TASK PROMPT: Which lines in the records below hold the word "Acts"? Copy each of them.
• • •
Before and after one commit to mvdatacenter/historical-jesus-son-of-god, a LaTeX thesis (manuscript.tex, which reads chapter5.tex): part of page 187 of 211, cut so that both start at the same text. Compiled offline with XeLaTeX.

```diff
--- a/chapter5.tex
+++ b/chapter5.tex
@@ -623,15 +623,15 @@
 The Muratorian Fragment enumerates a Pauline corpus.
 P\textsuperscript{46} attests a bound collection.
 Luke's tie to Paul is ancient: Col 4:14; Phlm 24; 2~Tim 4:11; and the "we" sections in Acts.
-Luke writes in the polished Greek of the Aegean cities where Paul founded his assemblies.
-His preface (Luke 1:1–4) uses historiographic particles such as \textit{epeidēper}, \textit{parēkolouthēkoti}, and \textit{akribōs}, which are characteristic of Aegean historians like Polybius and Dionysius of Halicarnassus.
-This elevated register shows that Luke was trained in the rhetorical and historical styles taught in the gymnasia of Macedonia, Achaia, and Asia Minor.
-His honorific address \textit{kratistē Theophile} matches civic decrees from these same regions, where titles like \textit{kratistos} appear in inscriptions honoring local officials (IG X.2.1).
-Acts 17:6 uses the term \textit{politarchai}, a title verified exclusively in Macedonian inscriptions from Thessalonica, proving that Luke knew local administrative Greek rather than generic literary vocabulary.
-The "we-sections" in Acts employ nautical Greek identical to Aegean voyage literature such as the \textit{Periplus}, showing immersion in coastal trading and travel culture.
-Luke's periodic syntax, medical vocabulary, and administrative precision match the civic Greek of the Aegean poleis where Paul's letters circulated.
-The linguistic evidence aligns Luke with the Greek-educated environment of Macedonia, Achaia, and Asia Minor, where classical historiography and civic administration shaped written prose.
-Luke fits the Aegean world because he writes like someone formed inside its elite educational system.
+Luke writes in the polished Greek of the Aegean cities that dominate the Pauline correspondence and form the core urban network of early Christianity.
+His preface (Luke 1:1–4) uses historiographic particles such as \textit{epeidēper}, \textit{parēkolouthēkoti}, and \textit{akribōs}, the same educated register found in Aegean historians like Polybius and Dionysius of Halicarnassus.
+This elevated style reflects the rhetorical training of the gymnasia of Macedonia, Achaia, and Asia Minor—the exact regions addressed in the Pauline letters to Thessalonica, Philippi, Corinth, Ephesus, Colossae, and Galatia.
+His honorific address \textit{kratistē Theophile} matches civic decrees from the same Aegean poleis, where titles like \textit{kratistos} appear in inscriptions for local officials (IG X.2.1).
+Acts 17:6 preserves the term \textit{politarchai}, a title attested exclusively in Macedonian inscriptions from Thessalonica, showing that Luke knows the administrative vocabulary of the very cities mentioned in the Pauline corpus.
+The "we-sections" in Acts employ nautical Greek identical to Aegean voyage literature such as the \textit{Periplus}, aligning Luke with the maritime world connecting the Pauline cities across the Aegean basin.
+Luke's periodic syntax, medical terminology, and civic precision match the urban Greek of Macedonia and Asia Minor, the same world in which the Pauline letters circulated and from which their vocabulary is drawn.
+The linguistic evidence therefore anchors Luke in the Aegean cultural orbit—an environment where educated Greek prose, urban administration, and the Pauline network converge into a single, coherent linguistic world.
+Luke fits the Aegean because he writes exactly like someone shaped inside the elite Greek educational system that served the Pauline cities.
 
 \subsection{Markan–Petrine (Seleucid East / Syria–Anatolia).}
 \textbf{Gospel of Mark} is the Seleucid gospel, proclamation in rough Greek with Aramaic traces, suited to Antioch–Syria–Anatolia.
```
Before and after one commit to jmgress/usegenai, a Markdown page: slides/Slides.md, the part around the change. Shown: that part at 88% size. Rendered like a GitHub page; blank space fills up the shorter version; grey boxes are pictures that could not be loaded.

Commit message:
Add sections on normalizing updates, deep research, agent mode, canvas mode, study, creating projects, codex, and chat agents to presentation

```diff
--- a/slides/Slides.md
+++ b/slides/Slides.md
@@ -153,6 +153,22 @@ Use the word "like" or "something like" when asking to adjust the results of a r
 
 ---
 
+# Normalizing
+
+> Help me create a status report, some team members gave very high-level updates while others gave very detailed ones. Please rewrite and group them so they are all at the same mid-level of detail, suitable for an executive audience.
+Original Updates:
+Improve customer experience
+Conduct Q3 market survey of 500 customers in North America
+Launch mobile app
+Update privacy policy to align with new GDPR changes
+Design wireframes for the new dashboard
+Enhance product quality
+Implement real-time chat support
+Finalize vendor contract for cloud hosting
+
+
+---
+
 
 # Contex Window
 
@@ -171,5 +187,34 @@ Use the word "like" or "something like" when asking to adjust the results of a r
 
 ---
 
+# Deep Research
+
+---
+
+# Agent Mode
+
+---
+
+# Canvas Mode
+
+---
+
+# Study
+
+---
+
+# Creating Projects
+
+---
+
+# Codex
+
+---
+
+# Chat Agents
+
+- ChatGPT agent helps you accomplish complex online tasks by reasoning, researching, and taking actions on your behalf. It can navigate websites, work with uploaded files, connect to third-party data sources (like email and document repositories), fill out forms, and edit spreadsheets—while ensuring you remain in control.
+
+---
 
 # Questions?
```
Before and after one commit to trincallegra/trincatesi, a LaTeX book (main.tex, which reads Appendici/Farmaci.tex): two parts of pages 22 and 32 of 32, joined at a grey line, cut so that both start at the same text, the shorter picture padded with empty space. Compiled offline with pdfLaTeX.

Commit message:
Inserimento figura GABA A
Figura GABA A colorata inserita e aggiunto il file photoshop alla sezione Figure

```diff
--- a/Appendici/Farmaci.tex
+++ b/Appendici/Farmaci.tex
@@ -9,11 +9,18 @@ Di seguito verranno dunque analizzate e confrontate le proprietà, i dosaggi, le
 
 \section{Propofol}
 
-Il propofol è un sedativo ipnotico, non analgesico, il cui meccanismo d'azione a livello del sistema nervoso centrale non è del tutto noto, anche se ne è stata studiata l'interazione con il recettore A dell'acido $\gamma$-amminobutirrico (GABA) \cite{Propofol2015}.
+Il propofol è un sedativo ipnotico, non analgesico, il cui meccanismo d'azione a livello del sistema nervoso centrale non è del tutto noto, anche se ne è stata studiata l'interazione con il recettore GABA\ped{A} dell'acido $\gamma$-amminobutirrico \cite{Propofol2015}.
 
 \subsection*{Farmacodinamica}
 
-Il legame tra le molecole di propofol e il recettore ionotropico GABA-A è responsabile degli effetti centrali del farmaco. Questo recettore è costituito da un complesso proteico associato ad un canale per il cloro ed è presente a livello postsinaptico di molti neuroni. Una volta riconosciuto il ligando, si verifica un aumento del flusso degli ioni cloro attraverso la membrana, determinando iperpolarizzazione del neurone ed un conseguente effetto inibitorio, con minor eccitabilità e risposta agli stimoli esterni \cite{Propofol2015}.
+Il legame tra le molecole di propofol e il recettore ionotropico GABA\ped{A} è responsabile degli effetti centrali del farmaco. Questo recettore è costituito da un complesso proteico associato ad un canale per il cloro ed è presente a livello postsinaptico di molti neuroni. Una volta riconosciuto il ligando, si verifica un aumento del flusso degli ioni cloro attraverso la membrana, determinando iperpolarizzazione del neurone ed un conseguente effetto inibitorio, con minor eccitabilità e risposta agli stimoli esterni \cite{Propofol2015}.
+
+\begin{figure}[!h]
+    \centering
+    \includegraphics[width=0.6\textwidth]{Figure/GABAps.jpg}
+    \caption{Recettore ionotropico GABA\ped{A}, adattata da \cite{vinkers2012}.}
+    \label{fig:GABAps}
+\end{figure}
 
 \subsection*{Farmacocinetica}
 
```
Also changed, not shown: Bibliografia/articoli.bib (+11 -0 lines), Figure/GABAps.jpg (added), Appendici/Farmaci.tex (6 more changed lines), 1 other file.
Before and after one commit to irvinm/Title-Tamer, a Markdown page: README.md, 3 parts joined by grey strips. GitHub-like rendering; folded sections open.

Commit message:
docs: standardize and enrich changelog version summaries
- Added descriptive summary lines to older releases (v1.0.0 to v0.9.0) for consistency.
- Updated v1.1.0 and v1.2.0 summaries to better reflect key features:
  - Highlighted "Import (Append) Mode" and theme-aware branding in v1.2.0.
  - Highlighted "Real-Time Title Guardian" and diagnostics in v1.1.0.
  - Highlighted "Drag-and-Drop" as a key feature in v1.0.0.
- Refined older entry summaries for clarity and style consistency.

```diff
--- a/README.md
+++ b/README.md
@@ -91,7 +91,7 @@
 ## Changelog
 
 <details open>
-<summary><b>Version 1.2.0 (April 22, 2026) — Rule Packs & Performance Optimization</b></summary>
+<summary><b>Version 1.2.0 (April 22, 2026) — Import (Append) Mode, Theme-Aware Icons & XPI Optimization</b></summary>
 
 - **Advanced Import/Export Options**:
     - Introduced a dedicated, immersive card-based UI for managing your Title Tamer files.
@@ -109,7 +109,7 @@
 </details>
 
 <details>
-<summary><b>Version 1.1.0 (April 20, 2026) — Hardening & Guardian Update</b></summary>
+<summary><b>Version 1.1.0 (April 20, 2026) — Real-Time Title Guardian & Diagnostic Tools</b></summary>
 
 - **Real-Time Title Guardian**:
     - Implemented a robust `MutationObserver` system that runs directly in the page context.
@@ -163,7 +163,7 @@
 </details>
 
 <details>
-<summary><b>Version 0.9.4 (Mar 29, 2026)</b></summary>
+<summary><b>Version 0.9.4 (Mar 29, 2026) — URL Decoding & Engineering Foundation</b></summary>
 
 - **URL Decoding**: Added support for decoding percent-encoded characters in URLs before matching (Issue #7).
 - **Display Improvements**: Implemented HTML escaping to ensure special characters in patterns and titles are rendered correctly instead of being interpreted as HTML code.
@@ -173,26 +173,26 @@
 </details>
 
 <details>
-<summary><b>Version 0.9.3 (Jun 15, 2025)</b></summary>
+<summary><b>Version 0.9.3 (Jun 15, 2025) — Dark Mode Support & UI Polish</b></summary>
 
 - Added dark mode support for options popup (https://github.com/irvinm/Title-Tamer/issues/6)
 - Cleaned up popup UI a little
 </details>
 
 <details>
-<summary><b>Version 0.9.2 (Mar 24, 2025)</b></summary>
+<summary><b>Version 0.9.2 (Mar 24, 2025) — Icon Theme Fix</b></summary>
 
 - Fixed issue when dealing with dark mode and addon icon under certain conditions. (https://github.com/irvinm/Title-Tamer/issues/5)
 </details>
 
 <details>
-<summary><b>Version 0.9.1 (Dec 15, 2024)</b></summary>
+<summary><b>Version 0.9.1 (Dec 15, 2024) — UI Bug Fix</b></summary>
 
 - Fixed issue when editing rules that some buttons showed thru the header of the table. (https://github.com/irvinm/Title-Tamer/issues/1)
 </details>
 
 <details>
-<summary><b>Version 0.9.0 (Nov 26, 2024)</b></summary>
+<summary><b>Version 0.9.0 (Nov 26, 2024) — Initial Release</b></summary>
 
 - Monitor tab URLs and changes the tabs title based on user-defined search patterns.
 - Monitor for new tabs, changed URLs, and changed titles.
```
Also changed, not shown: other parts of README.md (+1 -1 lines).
• • •
EXERCISE OUTPUT:
 Luke's tie to Paul is ancient: Col 4:14; Phlm 24; 2~Tim 4:11; and the "we" sections in Acts.
-Acts 17:6 uses the term \textit{politarchai}, a title verified exclusively in Macedonian inscriptions from Thessalonica, proving that Luke knew local administrative Greek rather than generic literary vocabulary.
-The "we-sections" in Acts employ nautical Greek identical to Aegean voyage literature such as the \textit{Periplus}, showing immersion in coastal trading and travel culture.
+Acts 17:6 preserves the term \textit{politarchai}, a title attested exclusively in Macedonian inscriptions from Thessalonica, showing that Luke knows the administrative vocabulary of the very cities mentioned in the Pauline corpus.
+The "we-sections" in Acts employ nautical Greek identical to Aegean voyage literature such as the \textit{Periplus}, aligning Luke with the maritime world connecting the Pauline cities across the Aegean basin.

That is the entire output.